The Social Security payments for retirement are based on 35 years of indexed earnings. If you have less than 35 years of earnings, then your record will have zeros. If you have more than 35 years, the lowest indexed amounts will be dropped. If someone is receiving benefits but is also working, then the benefits are re-calculated (and thus increased) if one of the 35 previous "highest" years can be replaced with a newer "top-35" year. (There is a time-delay in this recalculation; it does not happen as soon as the year ends)
The 40 Quarters requirement is the minimum number of quarters to be eligible for retirement benefits. Once you reach 40 Quarters, the top 35 years' earnings calculation is used.
The Social Security Administration even has a table (Benefit Calculation Examples for Workers Retiring in 2015) to explain this. The SSA also indexes your earnings so that it reflects changes in the standard of living. You can see the indexing factors.
You can use, and should use the My Social Security Account to check your own estimates and to:
- Keep track of your earnings and verify them every year;
- Get an estimate of your future benefits if you are still working;
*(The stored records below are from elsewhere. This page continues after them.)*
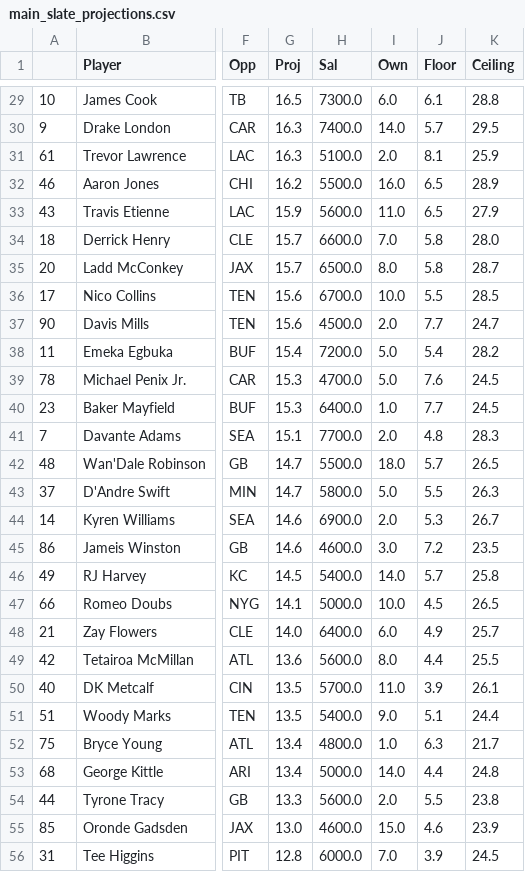
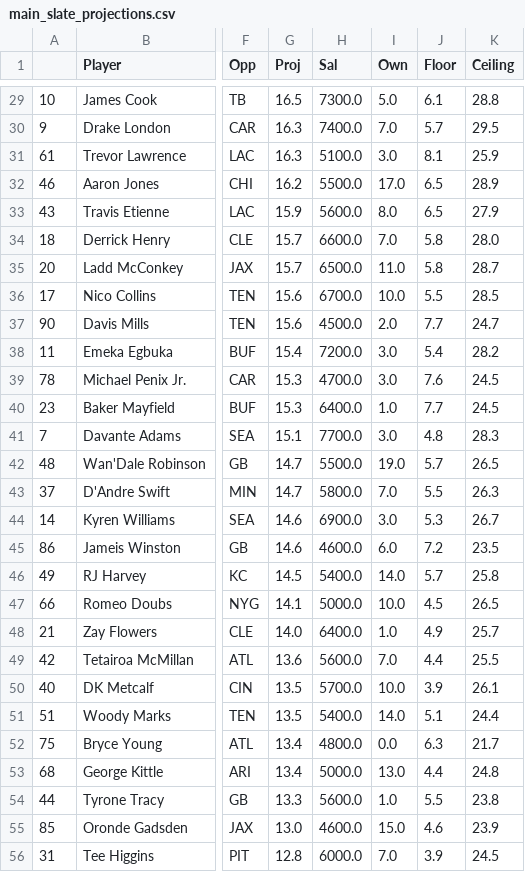
Before and after one commit to JonPGH/nflApp, a CSV file: Data/main_slate_projections.csv, drawn as a sheet; only a part is shown, gaps mark what is left out; the diff covers the shown part only; the diff names each change by its address in the sheet, - before the commit and + after, or states it on an @@ line.

```diff
--- a/Data/main_slate_projections.csv
+++ b/Data/main_slate_projections.csv
-I29 (Own): 6.0
+I29 (Own): 5.0
-I30 (Own): 14.0
+I30 (Own): 7.0
-I31 (Own): 2.0
+I31 (Own): 3.0
-I32 (Own): 16.0
+I32 (Own): 17.0
-I33 (Own): 11.0
+I33 (Own): 8.0
-I35 (Own): 8.0
+I35 (Own): 11.0
-I38:I39 (Own): 5.0
+I38:I39 (Own): 3.0
-I41 (Own): 2.0
+I41 (Own): 3.0
-I42 (Own): 18.0
+I42 (Own): 19.0
-I43 (Own): 5.0
+I43 (Own): 7.0
-I44 (Own): 2.0
+I44 (Own): 3.0
-I45 (Own): 3.0
+I45 (Own): 6.0
-I48 (Own): 6.0
+I48 (Own): 1.0
-I49 (Own): 8.0
+I49 (Own): 7.0
-I50 (Own): 11.0
+I50 (Own): 10.0
-I51 (Own): 9.0
+I51 (Own): 14.0
-I52 (Own): 1.0
+I52 (Own): 0.0
-I53 (Own): 14.0
+I53 (Own): 13.0
-I54 (Own): 2.0
+I54 (Own): 1.0
```
Also changed, not shown: 72 edited cells elsewhere in this file, Data/PropCompSheet.csv, Data/bookproj.csv, 4 other files.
- Get a letter with proof of your benefits if you currently receive them; and
- Manage your benefits